If the NAACP endorses Thomas, few senators are likely to vote against one who was nominated by a conservative president and approved by the nation's preeminent civil rights organization. But if the NAACP should add its voice to those opposing Thomas, Senate approval would be anything but certain.
It is understandable, for emotional as well as practical reasons, that the NAACP delegates would look with favor upon Thomas. He is, after all, a black man who would succeed a black man in an office of great power and prestige. On the practical side, it is a foregone conclusion that if the Thomas nomination is rejected, the alternative nominee would be someone who is just as conservative and yet does not share the experience of having grown up in segregated poverty -- an experience which, no doubt, will always function as a still, small voice as long as Thomas draws breath.
On the intellectual side, it will be difficult for the NAACP to lend its weight to the Thomas nomination. After all, if he were a white man with his record of decisions and statements, it is all but certain that the NAACP would reject him.
So it is a tough call. No doubt the delegates and leadership of the NAACP have been tempted to pull the kind of fence-straddle that Lee Atwater, the late Republican chairman, executed when it became clear that public opinion was flowing markedly against the party's hard-line position against abortion rights. Atwater, in effect embracing the pro-choice position, declared abortion to be a matter of conscience on which Republicans were free to take their own positions.

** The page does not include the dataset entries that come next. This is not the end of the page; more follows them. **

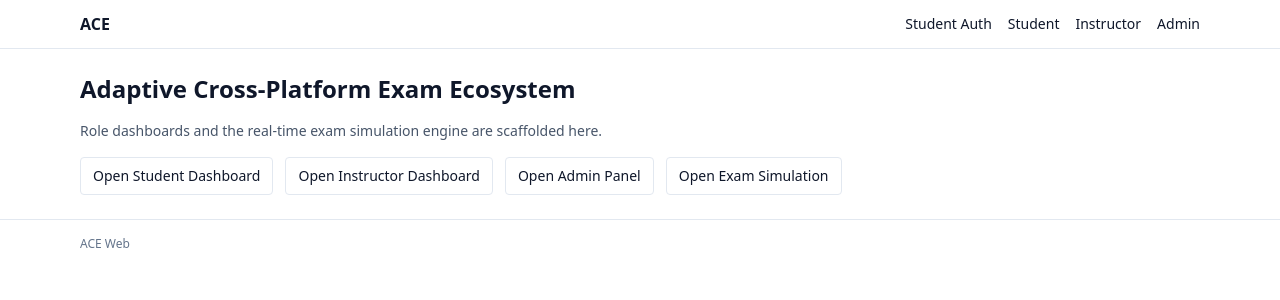
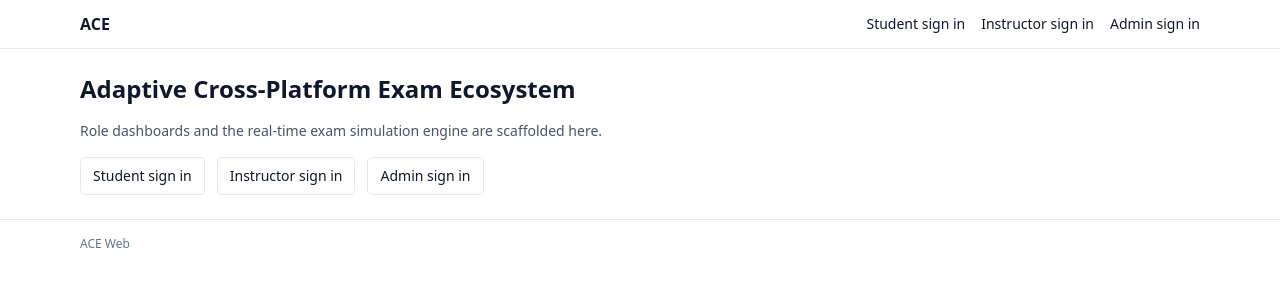
Before and after one commit to Syfur007/ace-platform, a React (Vite) app in the folder apps/web/: page / in a window 1280 px wide. Shown: the top 300 px of the page. Built offline with nearby package versions, Linux system fonts and the light colour scheme.

Commit message:
feat(auth): implement portal-based access token management and logout functionality

```diff
--- a/apps/web/src/app/router.tsx
+++ b/apps/web/src/app/router.tsx
@@ -1,4 +1,5 @@
-import { createBrowserRouter, Link, Navigate, Outlet, RouterProvider } from 'react-router-dom'
+import { useEffect } from 'react'
+import { createBrowserRouter, Link, Navigate, Outlet, RouterProvider, useLocation, useNavigate } from 'react-router-dom'
 
 import { AdminPanelPage } from '@/pages/AdminPanelPage'
 import { ExamSimulationPage } from '@/pages/ExamSimulationPage'
@@ -16,8 +17,19 @@ import { StudentPracticeSessionPage } from '@/pages/student/StudentPracticeSessi
 import { StudentProfilePage } from '@/pages/student/StudentProfilePage'
 import { StudentStudyPlanPage } from '@/pages/student/StudentStudyPlanPage'
 import { StudentTestsPage } from '@/pages/student/StudentTestsPage'
+import { clearAllAccessTokens, getAuthenticatedPortal, getPortalFromPathname, normalizeAccessTokens } from '@/auth/token'
 
 function AppShell() {
+  const location = useLocation()
+  const navigate = useNavigate()
+
+  useEffect(() => {
+    normalizeAccessTokens(getPortalFromPathname(location.pathname))
+  }, [location.pathname])
+
+  const currentPortal = getPortalFromPathname(location.pathname)
+  const authenticatedPortal = getAuthenticatedPortal()
+
   return (
     <div className="min-h-dvh bg-white text-slate-900">
       <header className="border-b border-slate-200">
@@ -26,18 +38,44 @@ function AppShell() {
             ACE
           </Link>
           <nav className="flex gap-4 text-sm">
+            {authenticatedPortal ? (
+              <>
+                <Link
+                  to={authenticatedPortal === 'student' ? '/student' : authenticatedPortal === 'instructor' ? '/instructor' : '/admin'}
+                  className="hover:underline"
+                >
+                  {authenticatedPortal === 'student'
+                    ? 'Student'
+                    : authenticatedPortal === 'instructor'
+                      ? 'Instructor'
+                      : 'Admin'}
+                </Link>
+                <button
+                  type="button"
+                  className="hover:underline"
+                  onClick={() => {
+                    clearAllAccessTokens()
+                    const nextPortal = currentPortal
+                    if (nextPortal) navigate(`/${nextPortal}/auth`)
+                    else navigate('/')
+                  }}
+                >
+                  Log out
+                </button>
+              </>
+            ) : (
+              <>
                 <Link to="/student/auth" className="hover:underline">
-              Student Auth
+                  Student sign in
                 </Link>
-            <Link to="/student" className="hover:underline">
-              Student
+                <Link to="/instructor/auth" className="hover:underline">
+                  Instructor sign in
                 </Link>
-            <Link to="/instructor" className="hover:underline">
-              Instructor
+                <Link to="/admin/auth" className="hover:underline">
+                  Admin sign in
                 </Link>
-            <Link to="/admin" className="hover:underline">
-              Admin
-            </Link>
+              </>
+            )}
           </nav>
         </div>
       </header>
@@ -54,6 +92,8 @@ function AppShell() {
 }
 
 function Home() {
+  const authenticatedPortal = getAuthenticatedPortal()
+
   return (
     <div className="space-y-4">
       <h1 className="text-2xl font-semibold">Adaptive Cross-Platform Exam Ecosystem</h1>
@@ -61,21 +101,44 @@ function Home() {
         Role dashboards and the real-time exam simulation engine are scaffolded here.
       </p>
       <div className="flex flex-wrap gap-3">
+        {authenticatedPortal === 'student' ? (
           <Link className="rounded border border-slate-200 px-3 py-2 text-sm hover:bg-slate-50" to="/student">
-          Open Student Dashboard
+            Continue as Student
           </Link>
+        ) : (
+          <Link className="rounded border border-slate-200 px-3 py-2 text-sm hover:bg-slate-50" to="/student/auth">
+            Student sign in
+          </Link>
+        )}
+
+        {authenticatedPortal === 'instructor' ? (
           <Link className="rounded border border-slate-200 px-3 py-2 text-sm hover:bg-slate-50" to="/instructor">
-          Open Instructor Dashboard
+            Continue as Instructor
           </Link>
+        ) : (
+          <Link className="rounded border border-slate-200 px-3 py-2 text-sm hover:bg-slate-50" to="/instructor/auth">
+            Instructor sign in
+          </Link>
+        )}
+
+        {authenticatedPortal === 'admin' ? (
           <Link className="rounded border border-slate-200 px-3 py-2 text-sm hover:bg-slate-50" to="/admin">
-          Open Admin Panel
+            Continue as Admin
           </Link>
+        ) : (
+          <Link className="rounded border border-slate-200 px-3 py-2 text-sm hover:bg-slate-50" to="/admin/auth">
+            Admin sign in
+          </Link>
+        )}
+
+        {authenticatedPortal === 'student' ? (
           <Link
             className="rounded border border-slate-200 px-3 py-2 text-sm hover:bg-slate-50"
             to="/student/test/demo-session"
           >
             Open Exam Simulation
           </Link>
+        ) : null}
       </div>
     </div>
   )
--- a/apps/web/src/auth/token.ts
+++ b/apps/web/src/auth/token.ts
@@ -1,6 +1,7 @@
 export type Portal = 'student' | 'instructor' | 'admin'
 
 const LEGACY_ACCESS_TOKEN_KEY = 'ace_access_token'
+const ACTIVE_PORTAL_KEY = 'ace_active_portal'
 
 function portalTokenKey(portal: Portal) {
   return `ace_access_token_${portal}`
@@ -21,9 +22,17 @@ export function getAccessToken(portal: Portal): string | null {
 
     // Legacy migration: old single token becomes the student token.
     if (portal === 'student') {
+      // If any portal token already exists, don't migrate legacy.
+      const anyPortalTokenExists =
+        Boolean(window.localStorage.getItem(portalTokenKey('student'))) ||
+        Boolean(window.localStorage.getItem(portalTokenKey('instructor'))) ||
+        Boolean(window.localStorage.getItem(portalTokenKey('admin')))
+      if (anyPortalTokenExists) return null
+
       const legacy = window.localStorage.getItem(LEGACY_ACCESS_TOKEN_KEY)
       if (legacy) {
         window.localStorage.setItem(key, legacy)
+        window.localStorage.removeItem(LEGACY_ACCESS_TOKEN_KEY)
         return legacy
       }
     }
@@ -34,9 +43,76 @@ export function getAccessToken(portal: Portal): string | null {
   }
 }
 
+function getPortalsWithTokens(): Portal[] {
+  const portals: Portal[] = []
+  try {
+    if (window.localStorage.getItem(portalTokenKey('student'))) portals.push('student')
+    if (window.localStorage.getItem(portalTokenKey('instructor'))) portals.push('instructor')
+    if (window.localStorage.getItem(portalTokenKey('admin'))) portals.push('admin')
+  } catch {
+    // ignore
+  }
+  return portals
+}
+
+function clearOtherAccessTokens(keepPortal: Portal) {
+  const portals: Portal[] = ['student', 'instructor', 'admin']
+  for (const portal of portals) {
+    if (portal !== keepPortal) clearAccessToken(portal)
+  }
+}
+
+export function getAuthenticatedPortal(): Portal | null {
+  const portals = getPortalsWithTokens()
+  return portals.length === 1 ? portals[0] : null
+}
+
+export function normalizeAccessTokens(preferredPortal: Portal | null) {
+  try {
+    const portals = getPortalsWithTokens()
+    if (portals.length <= 1) return
+
+    // If we're currently in a portal and have that token, keep it.
+    if (preferredPortal) {
+      const preferredToken = window.localStorage.getItem(portalTokenKey(preferredPortal))
+      if (preferredToken) {
+        clearOtherAccessTokens(preferredPortal)
+        window.localStorage.setItem(ACTIVE_PORTAL_KEY, preferredPortal)
+        return
+      }
+    }
+
+    // Otherwise keep the last active portal if possible.
+    const lastActive = window.localStorage.getItem(ACTIVE_PORTAL_KEY) as Portal | null
+    if (lastActive && (lastActive === 'student' || lastActive === 'instructor' || lastActive === 'admin')) {
+      const lastActiveToken = window.localStorage.getItem(portalTokenKey(lastActive))
+      if (lastActiveToken) {
+        clearOtherAccessTokens(lastActive)
+        window.localStorage.setItem(ACTIVE_PORTAL_KEY, lastActive)
+        return
+      }
+    }
+
+    // Fallback: keep admin > instructor > student.
+    const fallbackOrder: Portal[] = ['admin', 'instructor', 'student']
+    for (const portal of fallbackOrder) {
+      const token = window.localStorage.getItem(portalTokenKey(portal))
+      if (token) {
+        clearOtherAccessTokens(portal)
+        window.localStorage.setItem(ACTIVE_PORTAL_KEY, portal)
+        return
+      }
+    }
+  } catch {
+    // ignore
+  }
+}
+
 export function setAccessToken(portal: Portal, token: string) {
   try {
+    clearOtherAccessTokens(portal)
     window.localStorage.setItem(portalTokenKey(portal), token)
+    window.localStorage.setItem(ACTIVE_PORTAL_KEY, portal)
   } catch {
     // ignore
   }
@@ -45,6 +121,9 @@ export function setAccessToken(portal: Portal, token: string) {
 export function clearAccessToken(portal: Portal) {
   try {
     window.localStorage.removeItem(portalTokenKey(portal))
+
+    const activePortal = window.localStorage.getItem(ACTIVE_PORTAL_KEY)
+    if (activePortal === portal) window.localStorage.removeItem(ACTIVE_PORTAL_KEY)
   } catch {
     // ignore
   }
@@ -56,6 +135,7 @@ export function clearAllAccessTokens() {
     window.localStorage.removeItem(portalTokenKey('instructor'))
     window.localStorage.removeItem(portalTokenKey('admin'))
     window.localStorage.removeItem(LEGACY_ACCESS_TOKEN_KEY)
+    window.localStorage.removeItem(ACTIVE_PORTAL_KEY)
   } catch {
     // ignore
   }
@@ -64,6 +144,7 @@ export function clearAllAccessTokens() {
 export function getActiveAccessToken(): string | null {
   const portal = getPortalFromPathname(window.location.pathname)
   if (!portal) return null
+  normalizeAccessTokens(portal)
   return getAccessToken(portal)
 }
 
--- a/apps/web/src/pages/AdminPanelPage.tsx
+++ b/apps/web/src/pages/AdminPanelPage.tsx
@@ -1,5 +1,6 @@
 import { useMutation, useQuery, useQueryClient } from '@tanstack/react-query'
-import { useMemo, useState } from 'react'
+import { useEffect, useMemo, useState } from 'react'
+import { useNavigate } from 'react-router-dom'
 
 import {
   getHealthz,
@@ -17,6 +18,7 @@ import {
   instructorUpdateQuestion,
   listQuestionDifficulties,
 } from '@/api/endpoints'
+import { clearAllAccessTokens } from '@/auth/token'
 
 type CreateQuestionFormState = {
   packageId: string
@@ -48,6 +50,7 @@ function compactStatusLabel(status?: string) {
 
 export function AdminPanelPage() {
   const queryClient = useQueryClient()
+  const navigate = useNavigate()
 
   const health = useQuery({
     queryKey: ['healthz'],
@@ -187,7 +190,8 @@ export function AdminPanelPage() {
   })
 
   // Keep edit form in sync when selection changes.
-  if (selectedQuestion.data && editQuestion == null) {
+  useEffect(() => {
+    if (!selectedQuestion.data) return
     const q = selectedQuestion.data
     const correctIndex = Math.max(0, q.choices.findIndex((c) => c.id === q.correctChoiceId))
     setEditQuestion({
@@ -199,15 +203,27 @@ export function AdminPanelPage() {
       choicesText: q.choices.map((c) => c.text),
       correctChoiceIndex: correctIndex,
     })
-  }
+  }, [selectedQuestionId, selectedQuestion.data])
 
   const selectedQuestionStatus = selectedQuestion.data?.status
 
   return (
     <div className="space-y-6">
-      <div className="space-y-1">
-        <h2 className="text-xl font-semibold">Admin Panel</h2>
-        <p className="text-sm text-slate-600">System monitoring and export hooks (contract-first).</p>
+      <div className="flex items-start justify-between gap-3">
+        <div className="space-y-1">
+          <h2 className="text-xl font-semibold">Admin Panel</h2>
+          <p className="text-sm text-slate-600">System monitoring and export hooks (contract-first).</p>
+        </div>
+        <button
+          type="button"
+          className="rounded border border-slate-200 px-3 py-2 text-sm hover:bg-slate-50"
+          onClick={() => {
+            clearAllAccessTokens()
+            navigate('/admin/auth')
+          }}
+        >
+          Log out
+        </button>
       </div>
 
       <div className="rounded border border-slate-200 p-4">
```
Lines whose indentation alone changed are shown as unchanged.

For the moment the NAACP has shelved action on the Thomas nomination; but ultimately it will not be able to avoid taking a position on this major public issue.